He needed four match points to close out the victory, ripping one last forehand that Gonzalez barely could reach. Nadal collapsed to his back in jubilation.
The No. 5-seeded Dementieva closed out her victory with a forehand winner, then fell to her knees before walking to net for a congratulatory hug from Safina. Dementieva, who won the silver medal at Sydney in 2000, snapped Safina's 15-match winning streak.
"I never expected a medal — gold, silver or bronze," said Dementieva, 26. "It's unbelievable. For me this is the best moment in my career. I'll never forget it."
Dementieva has been plagued for much of her career by a shaky serve, but it was a frustrated Safina who struggled to put the ball in play. After double-faults she flung her racket, banged it against the concrete and smacked a ball into the stands, but the tantrums failed to help.

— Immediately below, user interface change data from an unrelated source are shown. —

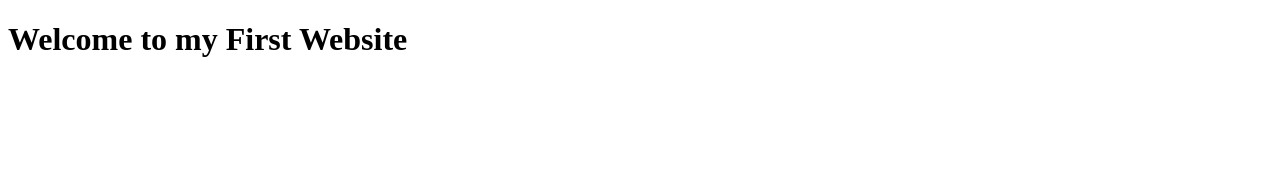
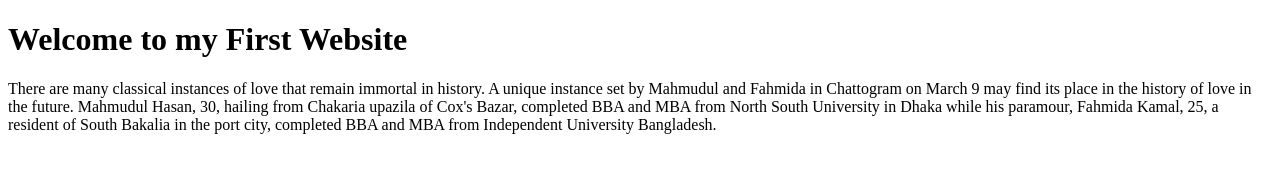
Before and after one commit to webdeveloper47/my-first-website, a plain HTML site: page index.html in a window 1280 px wide. Drawn offline with Linux system fonts and the light colour scheme.

Commit message:
Add Paragraph

```diff
--- a/index.html
+++ b/index.html
@@ -5,5 +5,7 @@
 </head>
 <body>
     <h1>Welcome to my First Website</h1>
+    <p>There are many classical instances of love that remain immortal in history. A unique instance set by Mahmudul and Fahmida in Chattogram on March 9 may find its place in the history of love in the future.
+    Mahmudul Hasan, 30, hailing from Chakaria upazila of Cox's Bazar, completed BBA and MBA from North South University in Dhaka while his paramour, Fahmida Kamal, 25, a resident of South Bakalia in the port city, completed BBA and MBA from Independent University Bangladesh.</p>
 </body>
 </html>
```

Russia swept the medals in women's singles when Vera Zvonareva beat Li Na of China 6-0, 7-5 to win the bronze. That victory made Russia the first nation to win all three medals in one tennis event since Great Britain did so in the 1908 women's singles.

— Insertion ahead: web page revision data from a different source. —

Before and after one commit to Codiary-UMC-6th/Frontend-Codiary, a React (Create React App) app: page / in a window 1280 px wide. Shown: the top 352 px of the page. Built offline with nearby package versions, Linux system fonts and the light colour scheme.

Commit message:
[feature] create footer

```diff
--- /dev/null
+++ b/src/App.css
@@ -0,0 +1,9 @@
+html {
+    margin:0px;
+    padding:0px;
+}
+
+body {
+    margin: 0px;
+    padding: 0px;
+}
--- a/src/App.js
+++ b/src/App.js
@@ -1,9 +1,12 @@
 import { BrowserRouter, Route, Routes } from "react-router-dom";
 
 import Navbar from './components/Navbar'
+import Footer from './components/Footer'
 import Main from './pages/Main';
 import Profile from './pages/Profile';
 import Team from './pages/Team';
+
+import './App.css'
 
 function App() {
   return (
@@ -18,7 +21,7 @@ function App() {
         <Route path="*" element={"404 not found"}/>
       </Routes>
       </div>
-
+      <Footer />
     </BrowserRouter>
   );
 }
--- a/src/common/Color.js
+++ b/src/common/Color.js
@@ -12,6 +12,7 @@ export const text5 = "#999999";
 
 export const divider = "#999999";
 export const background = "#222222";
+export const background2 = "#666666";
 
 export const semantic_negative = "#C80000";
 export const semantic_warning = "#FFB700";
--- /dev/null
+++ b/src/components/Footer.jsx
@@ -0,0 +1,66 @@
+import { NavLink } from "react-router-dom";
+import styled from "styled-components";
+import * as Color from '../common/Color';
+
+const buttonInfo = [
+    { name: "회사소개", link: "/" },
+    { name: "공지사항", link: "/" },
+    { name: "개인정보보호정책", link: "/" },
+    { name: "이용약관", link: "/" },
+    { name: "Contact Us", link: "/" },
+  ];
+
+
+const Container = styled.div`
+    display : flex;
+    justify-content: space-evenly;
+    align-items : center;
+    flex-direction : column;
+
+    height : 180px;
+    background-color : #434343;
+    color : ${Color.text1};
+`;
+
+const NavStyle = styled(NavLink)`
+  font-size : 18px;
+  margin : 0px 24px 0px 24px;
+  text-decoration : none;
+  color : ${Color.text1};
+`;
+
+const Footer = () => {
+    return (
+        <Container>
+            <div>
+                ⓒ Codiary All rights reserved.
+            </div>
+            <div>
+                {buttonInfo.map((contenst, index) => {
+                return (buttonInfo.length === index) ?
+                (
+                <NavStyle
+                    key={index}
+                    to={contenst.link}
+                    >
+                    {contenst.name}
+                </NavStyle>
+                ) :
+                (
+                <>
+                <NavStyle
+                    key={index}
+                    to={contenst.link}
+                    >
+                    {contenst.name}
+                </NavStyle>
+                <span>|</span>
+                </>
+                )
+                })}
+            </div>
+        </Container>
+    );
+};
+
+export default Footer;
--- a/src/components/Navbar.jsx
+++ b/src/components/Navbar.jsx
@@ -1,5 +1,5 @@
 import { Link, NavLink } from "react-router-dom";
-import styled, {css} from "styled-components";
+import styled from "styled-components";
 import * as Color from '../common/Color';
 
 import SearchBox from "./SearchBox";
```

Tennis was not a medal sport between 1924 and 1988.
The Williams sisters improved their lifetime Olympic doubles record to 10-0. They won the doubles gold at Sydney but didn't play in Athens four years ago because Serena was hurt.
"It does mean more for me to win it with Serena, to share this kind of moment with your sister," Venus said. "I mean, we are practically joined at the hip."
Yan Zi and Zheng Jie of China beat Ukraine's Alona and Kateryna Bondarenko for the bronze, 6-2, 6-2.
The women's singles final began with only about a thousand spectators in the 10,000-seat stadium, but it was mostly full by the end 2 1/2 hours later.
Safina said she felt the toll of playing nine matches — three in doubles — in the past week.
"I was not the freshest today physically," she said. "To serve, you have to push yourself up, to jump up. And when the legs are a little bit slow, it just doesn't go."
In the final set, Safina broke her racket when she double-faulted three times to lose serve and fall behind 3-1. She served with a chance to reach for 4-all but committed four unforced errors and her final two double-faults.
Dementieva then served out the victory to complete the best week of her career. She beat eight-time Grand Slam champion Serena Williams in the quarterfinals.